Which Joe gave his name to ‘sloppy joes’? We look at five interesting sandwiches and their lexical origins.
A person to whom something is allotted, especially land or shares.
- ‘If you are one of those unlucky allottees who gets a site next to the scenic Jakkur lake behind the Jakkur aerodrome, prepare to pay through your nose.’
- ‘This meant that allottees, eager to build their dream homes, couldn't do so.’
- ‘As one solution, the tribal councilman suggested the tribes buy Salish and Kootenai lands owned by heirs of the original allottee and place them in trust status.’
- ‘The halving of annuities under the 1933 land act meant that the state had to pay 50 percent of the price of the holding when it was sold to the allottee.’
- ‘It is not rare for an allottee who has paid land tax to the BDA towards his site for years, to be faced with the horror of an unauthorised construction or face threats from hoodlums when he sets out to build a house.’
- ‘Besides, to acquire a holding, ‘the standard of farm competence required was very modest’ (so modest in fact as to necessitate in his opinion that each allottee be placed under an instructor).’
- ‘She thus concluded that there was ‘no valid reason in these days why an allottee…should be subsidised by the tax payer,’ which was simply a ‘dead weight burden on the Exchequer.’’
- ‘The Bangalore Development Authority is all set to announce the provisional list of allottees of residential sites at Arkavathy Layout on Saturday.’
- ‘They alleged that the allottees were changing land use without sanctions.’
- ‘The allottees will be asked to complete the required formalities before the possession letter is issued.’
- ‘The learned judge goes on to say that the circumstances might have amounted to fraud if there had been an intention on the part of the original shareholders ‘to allot further shares at a later period to future allottees.’’
- ‘The lock-in period will help the genuine and needy allottees to have a site and build house.’
- ‘Citizenship was granted to all allottees and to others who adopted the ‘habits of civilized life.’’
- ‘Now, allottees, in desperate need of cash, could sell their land.’
- ‘Water supply lines were passing from underneath the area and had the allottees carried out construction on the plots, the maintenance of the supply lines would have become a problem.’
- ‘Part of his concern was the smallness of the farms created by land division, and the ‘arbitrary’ selection of allottees, which allowed those without farming competence to acquire land.’
- ‘Realising that the High Court decision could take considerably longer, the BDA has now decided to return the money to all allottees.’
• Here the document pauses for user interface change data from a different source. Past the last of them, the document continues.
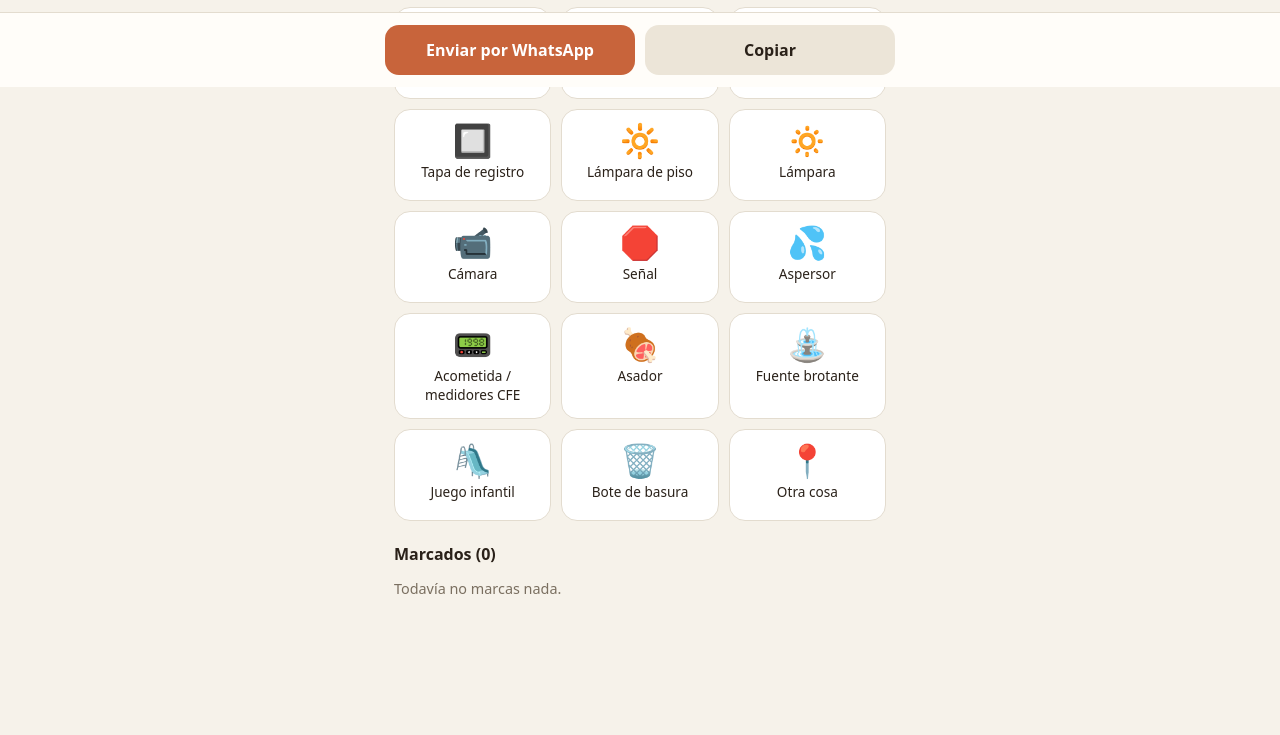
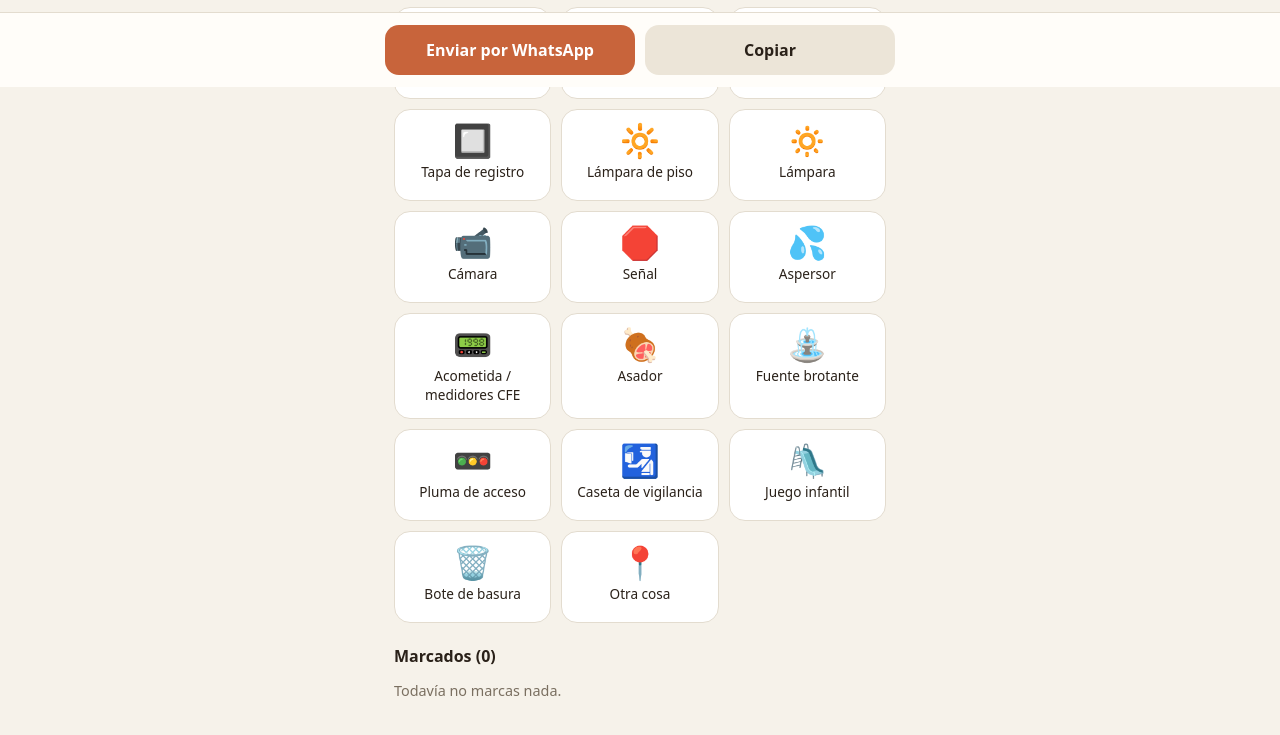
Before and after one commit to Ongrapt/herramientas-vecinos, a plain HTML site: page marcar/index.html in a window 1280 px wide. Shown: the part 713-1448 px from the top of the page. Drawn offline with nearby package versions, Linux system fonts and the light colour scheme.

Commit message:
Marca dónde está: plumas de acceso, caseta de vigilancia y zona de acceso
Co-Authored-By: Claude Opus 5.5 <noreply@anthropic.com>
Claude-Session: https://claude.ai/code/session_01JCrQMfzbuZ1ufMgB6DqwPZ

```diff
--- a/marcar/index.html
+++ b/marcar/index.html
@@ -60,6 +60,7 @@
     <option>Parque 3 · Canchas y asador</option>
     <option>Parque 4 · Pádel</option>
     <option>Avenida principal</option>
+    <option>Acceso / entrada</option>
     <option>Frente de casa</option>
     <option>Otro lugar</option>
   </select>
@@ -87,7 +88,7 @@ const TIPOS = [
   ["arbol","🌳","Árbol"],["alcantarilla","🕳️","Alcantarilla"],["registro_cfe","⚡","Registro CFE"],
   ["tapa_registro","🔲","Tapa de registro"],["lampara_piso","🔆","Lámpara de piso"],["lampara","🔅","Lámpara"],
   ["camara","📹","Cámara"],["senalamiento","🛑","Señal"],["aspersor","💦","Aspersor"],
-  ["acometida","📟","Acometida / medidores CFE"],["asador","🍖","Asador"],["fuente","⛲","Fuente brotante"],["juego","🛝","Juego infantil"],["bote_basura","🗑️","Bote de basura"],["otro","📍","Otra cosa"]
+  ["acometida","📟","Acometida / medidores CFE"],["asador","🍖","Asador"],["fuente","⛲","Fuente brotante"],["pluma","🚥","Pluma de acceso"],["caseta","🛂","Caseta de vigilancia"],["juego","🛝","Juego infantil"],["bote_basura","🗑️","Bote de basura"],["otro","📍","Otra cosa"]
 ];
 const BUENA = 8, REGULAR = 20; // metros
 let pos = null, marcas = [];
```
- ‘It was not competent for the allottees or anyone to make a grant so as to extend the right of pasturage to stock other than sheep, and so a legal origin could not be presumed to support the continuation of that practice.’
We take a look at several popular, though confusing, punctuation marks.
From Afghanistan to Zimbabwe, discover surprising and intriguing language facts from around the globe.
The definitions of ‘buddy’ and ‘bro’ in the OED have recently been revised. We explore their history and increase in popularity.